The situation weighed heavily on Dave Ernsberger, global head of energy at S&P Global Platts: he told CNBC that "The Libyan conflict coming back onto the front of the mind of the marketplace is actually very significant right now; we've seen Venezuelan production fall of a cliff, we've seen already inventories against the five-year average move into more bullish levels, so the fact that there might be a lack of Libyan supply to the market is potentially a bit of a shock."
Paul Horsnell, global head of commodities at Standard Chartered, noted that "The immediate barrels under threat would be those from the southwest which come up through into the west of the country, so that would be El Shahara field, a good 300,000, maybe up to 400,000 at immediate risk."
But he added, "it's the uncertainty of those supplies rather than the immediate changes in the flow" that will impact markets.
However, many of the ingredients of the crude crunch analysts seem to think is impending is short-term, for example: traders told media that Monday's crude gains were also driven by Genscape reporting that crude stockpiles at Cushing, Oklahoma, the delivery point for WTI, fell by about 419,000 barrels last week.
Even the Libya situation is ephemeral, said Jeff Currie, global head of commodities at Goldman Sachs: "If you did lose that supply out of Libya right now, or a portion of it, most of the market would view it as being temporary as we've seen over the course of the last several years.
"So it would create and reinforce a spot price move to the upside and that $75 potential-plus range, but it wouldn't do anything at the back end."
Currie also said that oil won't be returning to the peak levels of $86 reached last year: "This market is in a million barrel per day deficit right now, and we think upside price is $70 to $75 (per barrel), but the back end anchored around $60."

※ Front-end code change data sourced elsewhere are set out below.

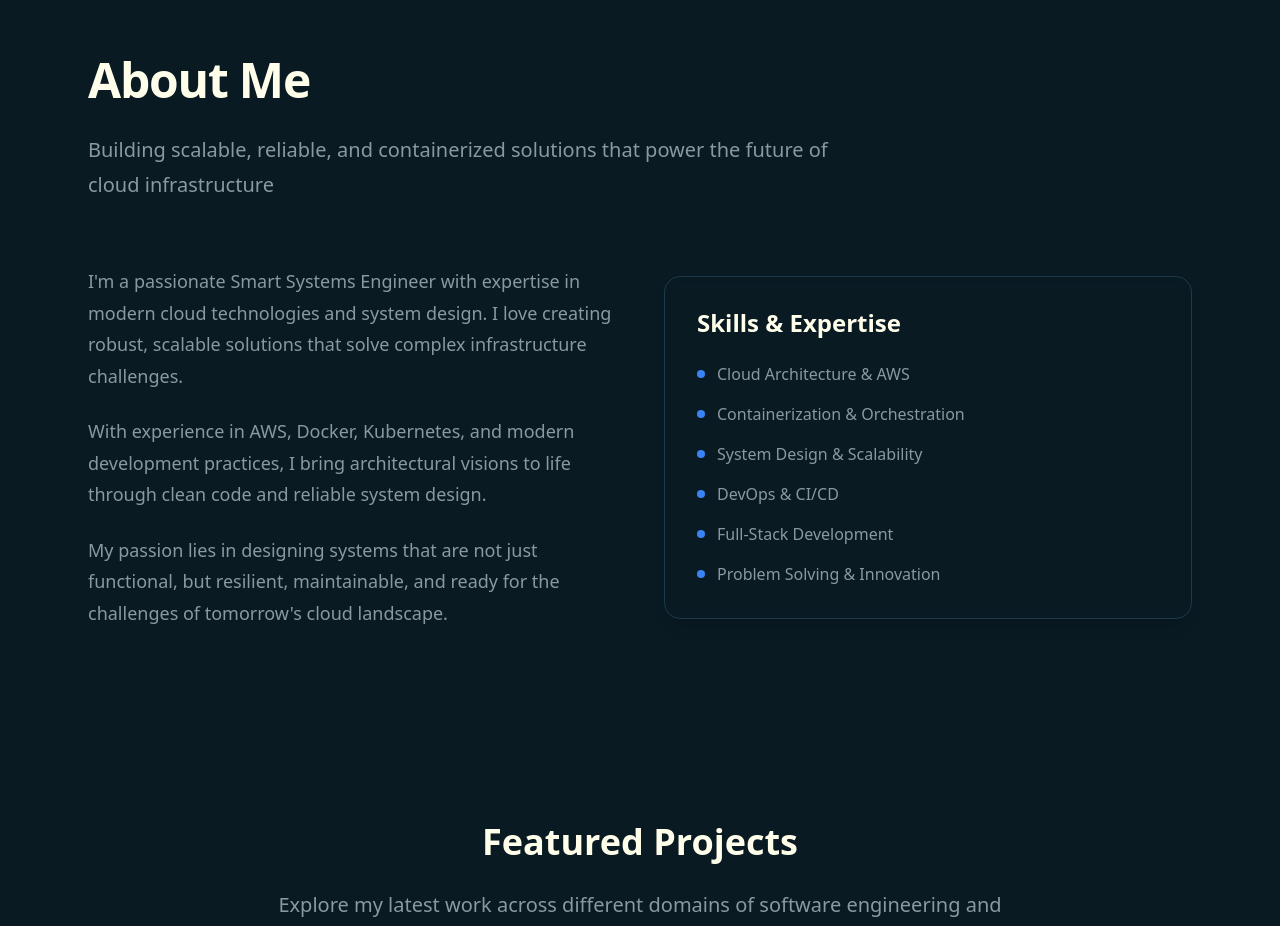
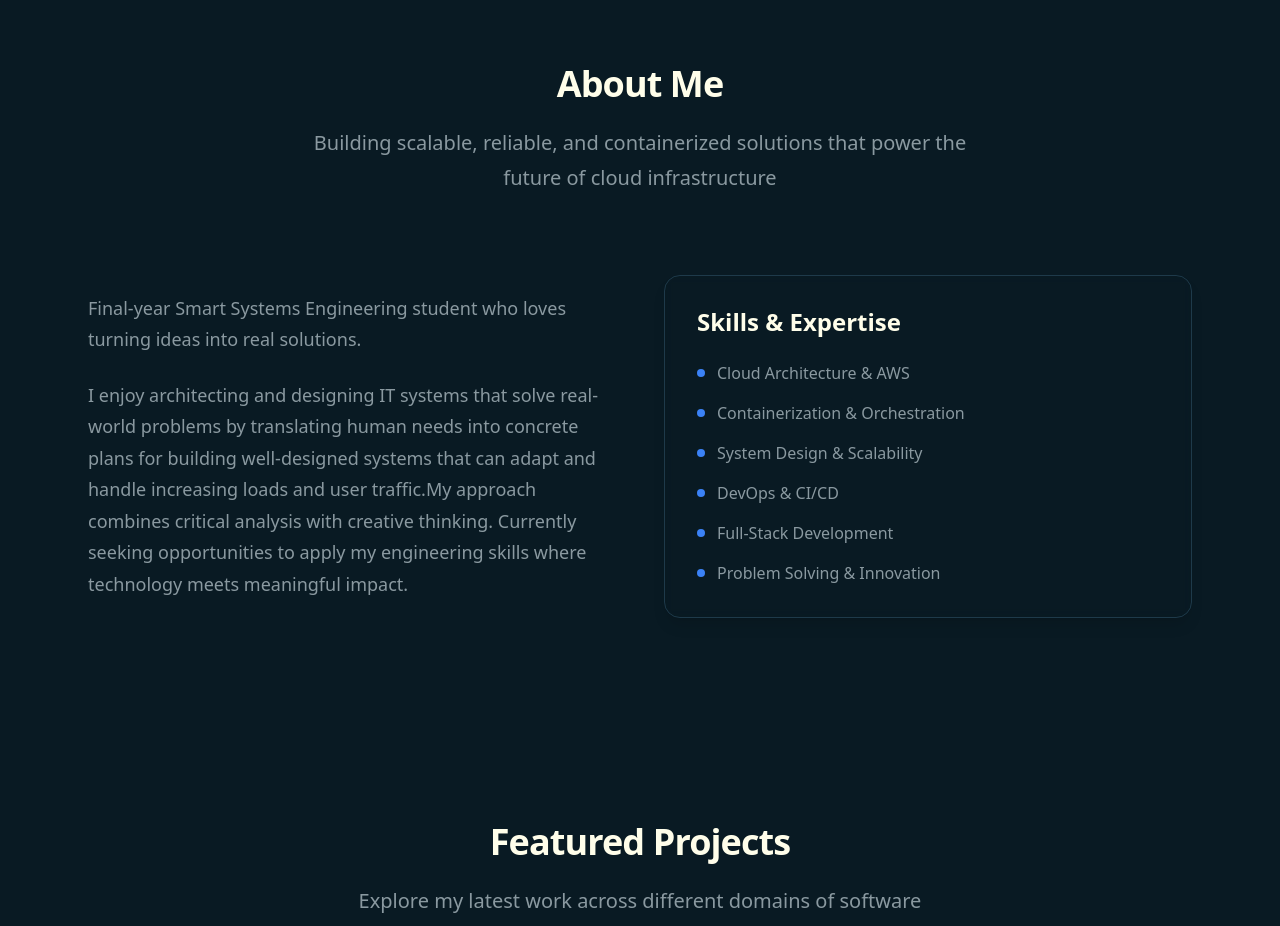
Before and after one commit to m0hamed541/my-portfolio, a React (Vite) app: page / in a window 1280 px wide. Shown: the part 860-1786 px from the top of the page. Built offline with nearby package versions, Linux system fonts and the light colour scheme.

Commit message:
created the cursor animation

```diff
--- a/src/App.jsx
+++ b/src/App.jsx
@@ -4,32 +4,40 @@ import Footer from "./sections/footer.tsx";
 import AboutSection from "./sections/about.tsx";
 import ProjectsSection from "./sections/projects.tsx";
 import ContactSection from "./sections/contact.tsx";
-
+import TechStack from "./sections/techStack.jsx";
 import { motion, useMotionValue, useSpring } from "framer-motion";
 
 function App() {
-  // Motion values
   const mouse = {
     x: useMotionValue(0),
     y: useMotionValue(0),
   };
 
-  // Smooth spring animations
   const smoothMouse = {
     x: useSpring(mouse.x, { stiffness: 200, damping: 20 }),
     y: useSpring(mouse.y, { stiffness: 200, damping: 20 }),
   };
 
-  // Update mouse position
   const handleCursor = (e) => {
     mouse.x.set(e.clientX - 20);
     mouse.y.set(e.clientY - 20 + window.scrollY);
   };
 
+  const handleMouseEnter = (e) => {
+    const element = e.target;
+    console.log(element);
+
+    if (element.matches(".sticky")) {
+      element.style.cursor = "grab";
+    }
+  };
+
   useEffect(() => {
     window.addEventListener("mousemove", handleCursor);
+    document.addEventListener("mouseenter", handleMouseEnter, true);
     return () => {
       window.removeEventListener("mousemove", handleCursor);
+      document.removeEventListener("mouseenter", handleMouseEnter, true);
     };
   }, []);
 
@@ -48,6 +56,7 @@ function App() {
       <HeroSection />
       <AboutSection />
       <ProjectsSection />
+      <TechStack />
       <ContactSection />
       <Footer />
     </>
--- /dev/null
+++ b/src/components/sectionHeader.jsx
@@ -0,0 +1,16 @@
+import React from "react";
+
+export function SectionHeader({ header, subheader }) {
+  return (
+    <div className="w-full mb-14 sm:mb-20 text-center">
+      <h2 className="text-2xl sm:text-3xl md:text-4xl tracking-tight text-primary-text mb-3 sm:mb-5">
+        {header}
+      </h2>
+      {subheader && (
+        <p className="text-base sm:text-lg md:text-xl text-primary-text-secondary max-w-2xl mx-auto leading-relaxed px-4 sm:px-0">
+          {subheader}
+        </p>
+      )}
+    </div>
+  );
+}
--- /dev/null
+++ b/src/components/ui/magnet.jsx
@@ -0,0 +1,8 @@
+import React from 'react';
+
+export function Magnet() {
+  return (
+  <div className="magnet ">
+    <div className="field"></div>
+  </div>);
+}
--- a/src/globals/variables.js
+++ b/src/globals/variables.jsx
@@ -1,7 +1,7 @@
 
 
 
-export const headline = "Smart Systems Engineer";
+export const headline = "Smart Systems Engineerunior Smart Systems Engineer • Cloud Architecting • System Design";
 
 export const subheadline = "Building scalable, reliable, and containerized solutions that power the future of cloud infrastructure";
 
--- a/src/sections/about.tsx
+++ b/src/sections/about.tsx
@@ -1,63 +1,72 @@
-import React from 'react';
+import React from "react";
+import { SectionHeader } from "../components/sectionHeader";
 
 const AboutSection = () => {
   return (
     <section className="relative min-h-screen flex items-center justify-center bg-primary-background overflow-hidden py-12 sm:py-16 md:py-20">
       <div className="max-w-6xl mx-auto px-4 sm:px-6">
-        <div className="mb-12 sm:mb-16 animate-fade-in">
-          <h2 className="text-3xl sm:text-4xl md:text-5xl font-bold text-primary-text mb-4 sm:mb-6 tracking-tight text-left">
-            About Me
-          </h2>
-          <p className="text-lg sm:text-xl text-primary-text-secondary max-w-3xl leading-relaxed text-left">
-            Building scalable, reliable, and containerized solutions that power the future of cloud infrastructure
-          </p>
-        </div>
+        <SectionHeader header="About Me" subheader="Building scalable, reliable, and containerized solutions that power the future of cloud infrastructure" />
 
         <div className="grid lg:grid-cols-2 gap-8 sm:gap-12 items-center">
           <div className="animate-slide-in">
             <div className="space-y-4 sm:space-y-6">
               <p className="text-base sm:text-lg text-primary-text-secondary leading-relaxed">
-                I'm a passionate Smart Systems Engineer with expertise in modern cloud technologies and system design.
-                I love creating robust, scalable solutions that solve complex infrastructure challenges.
+                Final-year Smart Systems Engineering student who loves turning
+                ideas into real solutions.
               </p>
               <p className="text-base sm:text-lg text-primary-text-secondary leading-relaxed">
-                With experience in AWS, Docker, Kubernetes, and modern development practices, I bring architectural
-                visions to life through clean code and reliable system design.
-              </p>
-              <p className="text-base sm:text-lg text-primary-text-secondary leading-relaxed">
-                My passion lies in designing systems that are not just functional, but resilient, maintainable,
-                and ready for the challenges of tomorrow's cloud landscape.
+                I enjoy architecting and designing IT systems that solve
+                real-world problems by translating human needs into concrete
+                plans for building well-designed systems that can adapt and
+                handle increasing loads and user traffic.My approach combines
+                critical analysis with creative thinking. Currently seeking
+                opportunities to apply my engineering skills where technology
+                meets meaningful impact.
               </p>
             </div>
           </div>
 
-          <div className="animate-fade-in" style={{ animationDelay: '0.3s' }}>
+          <div className="animate-fade-in" style={{ animationDelay: "0.3s" }}>
             <div className="bg-secondary-background/10 backdrop-blur-sm border border-secondary-border/20 p-6 sm:p-8 rounded-2xl shadow-lg">
-              <h3 className="text-xl sm:text-2xl font-semibold text-primary-text mb-4 sm:mb-6">Skills & Expertise</h3>
+              <h3 className="text-xl sm:text-2xl font-semibold text-primary-text mb-4 sm:mb-6">
+                Skills & Expertise
+              </h3>
               <div className="grid grid-cols-1 gap-3 sm:gap-4">
                 <div className="flex items-center space-x-3">
                   <div className="w-2 h-2 bg-primary-accent rounded-full"></div>
-                  <span className="text-sm sm:text-base text-primary-text-secondary">Cloud Architecture & AWS</span>
+                  <span className="text-sm sm:text-base text-primary-text-secondary">
+                    Cloud Architecture & AWS
+                  </span>
                 </div>
                 <div className="flex items-center space-x-3">
                   <div className="w-2 h-2 bg-primary-accent rounded-full"></div>
-                  <span className="text-sm sm:text-base text-primary-text-secondary">Containerization & Orchestration</span>
+                  <span className="text-sm sm:text-base text-primary-text-secondary">
+                    Containerization & Orchestration
+                  </span>
                 </div>
                 <div className="flex items-center space-x-3">
                   <div className="w-2 h-2 bg-primary-accent rounded-full"></div>
-                  <span className="text-sm sm:text-base text-primary-text-secondary">System Design & Scalability</span>
+                  <span className="text-sm sm:text-base text-primary-text-secondary">
+                    System Design & Scalability
+                  </span>
                 </div>
                 <div className="flex items-center space-x-3">
                   <div className="w-2 h-2 bg-primary-accent rounded-full"></div>
-                  <span className="text-sm sm:text-base text-primary-text-secondary">DevOps & CI/CD</span>
+                  <span className="text-sm sm:text-base text-primary-text-secondary">
+                    DevOps & CI/CD
+                  </span>
                 </div>
                 <div className="flex items-center space-x-3">
                   <div className="w-2 h-2 bg-primary-accent rounded-full"></div>
-                  <span className="text-sm sm:text-base text-primary-text-secondary">Full-Stack Development</span>
+                  <span className="text-sm sm:text-base text-primary-text-secondary">
+                    Full-Stack Development
+                  </span>
                 </div>
                 <div className="flex items-center space-x-3">
                   <div className="w-2 h-2 bg-primary-accent rounded-full"></div>
-                  <span className="text-sm sm:text-base text-primary-text-secondary">Problem Solving & Innovation</span>
+                  <span className="text-sm sm:text-base text-primary-text-secondary">
+                    Problem Solving & Innovation
+                  </span>
                 </div>
               </div>
             </div>
--- a/src/sections/hero.jsx
+++ b/src/sections/hero.jsx
@@ -2,7 +2,7 @@ import React from 'react';
 import { ChevronDown, Home, User, Code, Briefcase, MessageCircle, Layers } from "lucide-react";
 import { FloatingButton } from '../components/FloattingButton';
 import { Button } from '../components/Button.jsx';
-import { headline, subheadline } from '../globals/variables.js';
+import { headline, subheadline } from '../globals/variables.jsx';
 
 const HeroSection = () => {
   return (
--- a/src/sections/projects.tsx
+++ b/src/sections/projects.tsx
@@ -3,6 +3,7 @@ import { ProjectCard } from '../components/ProjectCard';
 import { ProjectsSelector } from '../components/ProjectsSelector';
 import { projectSections } from '../data/projects';
 import { Code } from 'lucide-react';
+import { SectionHeader } from '../components/sectionHeader';
 
 const ProjectsSection = () => {
   const [activeSection, setActiveSection] = useState('system-design');
@@ -12,24 +13,10 @@ const ProjectsSection = () => {
 
   return (
     <section id="projects_section" className="relative min-h-screen py-12 sm:py-16 md:py-20 bg-primary-background overflow-hidden">
-      {/* Background Pattern */}
-      <div className="absolute inset-0 opacity-5">
-        <div className="absolute inset-0 bg-gradient-to-br from-primary-accent/20 via-purple-500/20 to-green-500/20"></div>
-        <div className="absolute top-20 left-10 w-32 h-32 bg-primary-accent/10 rounded-full blur-3xl"></div>
-        <div className="absolute bottom-20 right-10 w-40 h-40 bg-purple-500/10 rounded-full blur-3xl"></div>
-        <div className="absolute top-1/2 left-1/2 transform -translate-x-1/2 -translate-y-1/2 w-96 h-96 bg-green-500/5 rounded-full blur-3xl"></div>
-      </div>
+
 
       <div className="relative z-10 max-w-7xl mx-auto px-4 sm:px-6">
-        {/* Section Header */}
-        <div className="text-center mb-12 sm:mb-16">
-          <h2 className="text-2xl sm:text-3xl md:text-4xl font-bold text-primary-text mb-4 sm:mb-6">
-            Featured Projects
-          </h2>
-          <p className="text-lg sm:text-xl text-primary-text-secondary max-w-3xl mx-auto leading-relaxed px-4 sm:px-0">
-            Explore my latest work across different domains of software engineering and system design
-          </p>
-        </div>
+        <SectionHeader header="Featured Projects" subheader="Explore my latest work across different domains of software engineering and system design" />
 
         {/* Projects Selector */}
         <ProjectsSelector
--- /dev/null
+++ b/src/sections/techStack.jsx
@@ -0,0 +1,13 @@
+import React from "react";
+import { SectionHeader } from "../components/sectionHeader";
+
+const TechStack = () => {
+  return (
+    <section className="relative flex items-center justify-center bg-primary-background py-12 sm:py-16 md:py-20">
+        <SectionHeader header="Tech Stack" subheader="technologies i used in my projects" />
+
+    </section>
+  );
+};
+
+export default TechStack;
--- a/src/styles.css
+++ b/src/styles.css
@@ -8,7 +8,7 @@
     z-index: 9999;
     transform: translate(-50%, -50%);
     transition: background-color 0.2s ease;
-    border: 2px solid #ffffffcc;
+    border: 2px solid var(--color-primary);
     pointer-events: none;
     cursor: none;
 
```
Also changed, not shown: src/sections/contact.tsx (+3 -9 lines).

As if to put everything into perspective, Reuters pointed out that crude prices could just as easily plummet this year as climb, and it cited Kirill Dmitriev, the head of Russia's direct investment fund, signaling on Monday that his country wants to raise oil output when it meets with the Organization of the Petroleum Exporting Countries (OPEC) in June.